Such a wife might awaken you some fine morning with a new scheme for the application of her income which would interfere with political economy and the keeping of saddle-horses: a man would naturally think twice before he risked himself in such fellowship.
When Master Bloomfield's amusements consist in injuring sentient creatures,' I answered, 'I think it my duty to interfere.
No; because he would be too noisy, and might interfere with the comfort of others.
She was pointed out to me by the head-gardener when she first arrived, for the purpose of warning me that I was not to interfere if I found her picking the flowers.
It interfered with my work, and I permitted nothing to interfere with my work.
They had met without any third person to interfere between them.
She would, moreover, sometimes interfere with matters which did not concern her, as the violent drinking of her husband, which in the gentlest terms she would take some of the few opportunities he gave her of remonstrating against.
Margaret, if I may interfere, don't be taken by surprise.
Fentolin interrupted, "to interfere to some extent in the affairs of the outside world.
These two passions did not interfere with one another.
You are younger; yet l do not suppose, possessed as you are of a competent fortune, that an early marriage would at all interfere with any future plans of honour and utility that you may have formed.
If the vision of his sister Elizabeth, at home at the farm speculating sadly on the whereabouts of her wandering boy, ever came before his mental eye he certainly did not allow it to interfere with his appreciation of the festivities.

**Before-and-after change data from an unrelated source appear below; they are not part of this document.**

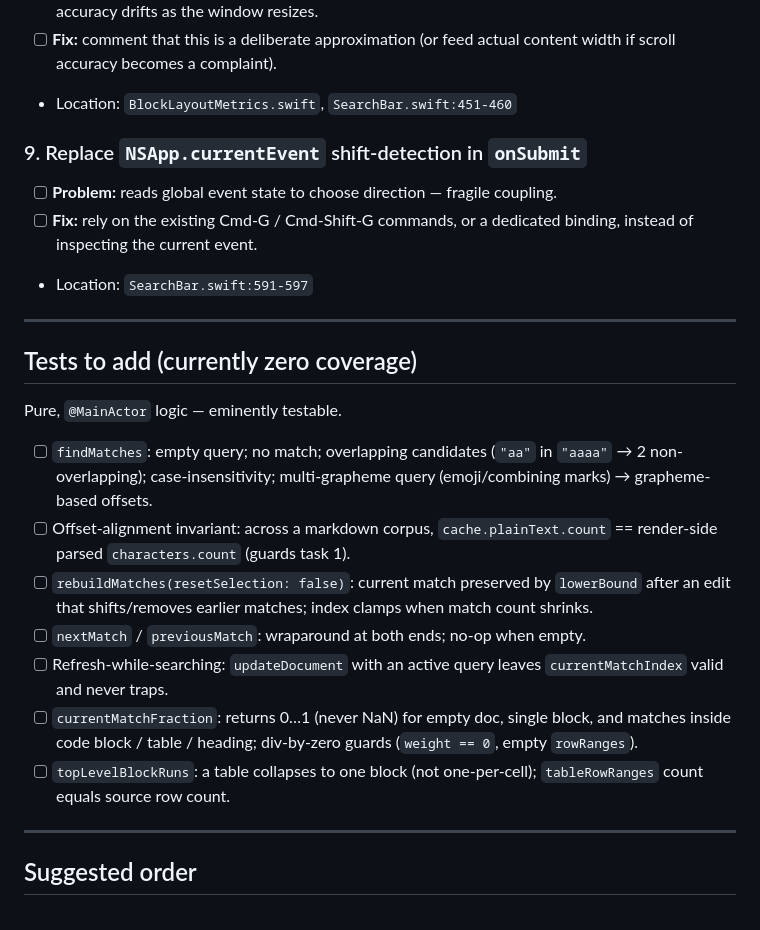
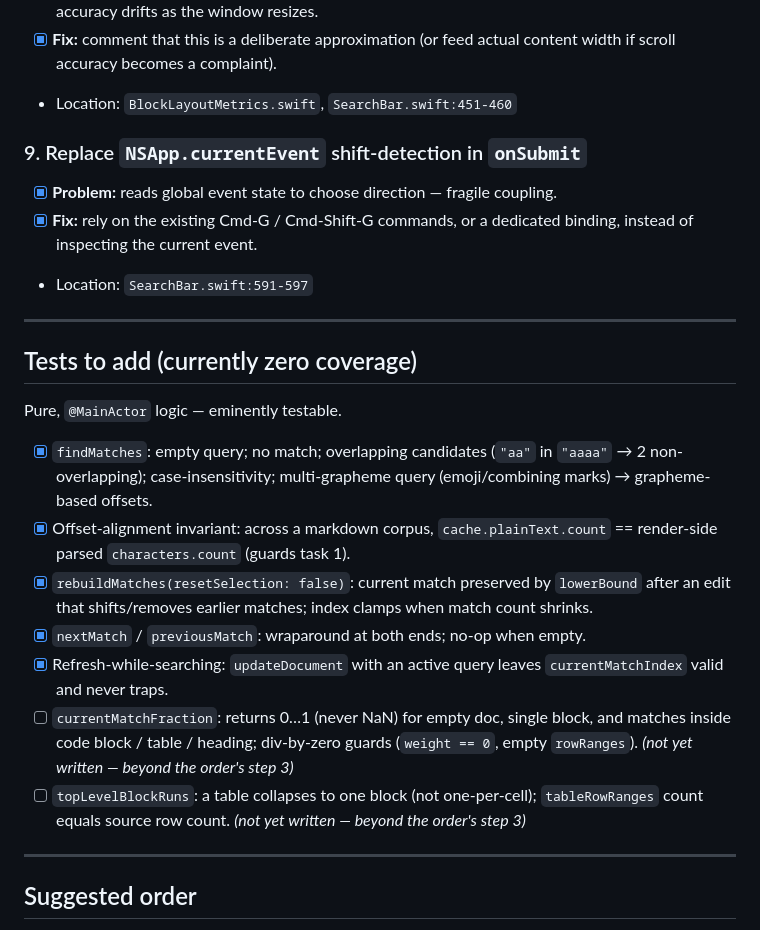
Before and after one commit to y-a-v-a/Twain, a Markdown page: FIXES.md, the part around one of its changes. Rendered like a GitHub page.

```diff
--- a/FIXES.md
+++ b/FIXES.md
@@ -82,11 +82,11 @@ Task list from the stern review of the in-document search changeset
   width, so scroll accuracy drifts as the window resizes.
-- [ ] **Fix:** comment that this is a deliberate approximation (or feed actual
+- [x] **Fix:** comment that this is a deliberate approximation (or feed actual
   content width if scroll accuracy becomes a complaint).
 - Location: `BlockLayoutMetrics.swift`, `SearchBar.swift:451-460`
 
 ### 9. Replace `NSApp.currentEvent` shift-detection in `onSubmit`
-- [ ] **Problem:** reads global event state to choose direction — fragile coupling.
-- [ ] **Fix:** rely on the existing Cmd-G / Cmd-Shift-G commands, or a dedicated
+- [x] **Problem:** reads global event state to choose direction — fragile coupling.
+- [x] **Fix:** rely on the existing Cmd-G / Cmd-Shift-G commands, or a dedicated
   binding, instead of inspecting the current event.
 - Location: `SearchBar.swift:591-597`
 
@@ -96,22 +96,22 @@ Task list from the stern review of the in-document search changeset
 
 Pure, `@MainActor` logic — eminently testable.
 
-- [ ] `findMatches`: empty query; no match; overlapping candidates
+- [x] `findMatches`: empty query; no match; overlapping candidates
   (`"aa"` in `"aaaa"` → 2 non-overlapping); case-insensitivity; multi-grapheme
   query (emoji/combining marks) → grapheme-based offsets.
-- [ ] Offset-alignment invariant: across a markdown corpus,
+- [x] Offset-alignment invariant: across a markdown corpus,
   `cache.plainText.count` == render-side parsed `characters.count` (guards task 1).
-- [ ] `rebuildMatches(resetSelection: false)`: current match preserved by
+- [x] `rebuildMatches(resetSelection: false)`: current match preserved by
   `lowerBound` after an edit that shifts/removes earlier matches; index clamps
   when match count shrinks.
-- [ ] `nextMatch` / `previousMatch`: wraparound at both ends; no-op when empty.
-- [ ] Refresh-while-searching: `updateDocument` with an active query leaves
+- [x] `nextMatch` / `previousMatch`: wraparound at both ends; no-op when empty.
+- [x] Refresh-while-searching: `updateDocument` with an active query leaves
   `currentMatchIndex` valid and never traps.
 - [ ] `currentMatchFraction`: returns 0…1 (never NaN) for empty doc, single block,
   and matches inside code block / table / heading; div-by-zero guards
-  (`weight == 0`, empty `rowRanges`).
+  (`weight == 0`, empty `rowRanges`). _(not yet written — beyond the order's step 3)_
 - [ ] `topLevelBlockRuns`: a table collapses to one block (not one-per-cell);
-  `tableRowRanges` count equals source row count.
+  `tableRowRanges` count equals source row count. _(not yet written — beyond the order's step 3)_
 
 ---
 
```
Also changed, not shown: other parts of FIXES.md (+16 -16 lines).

Nothing was to be done but to interfere at the first opportunity, later in the day.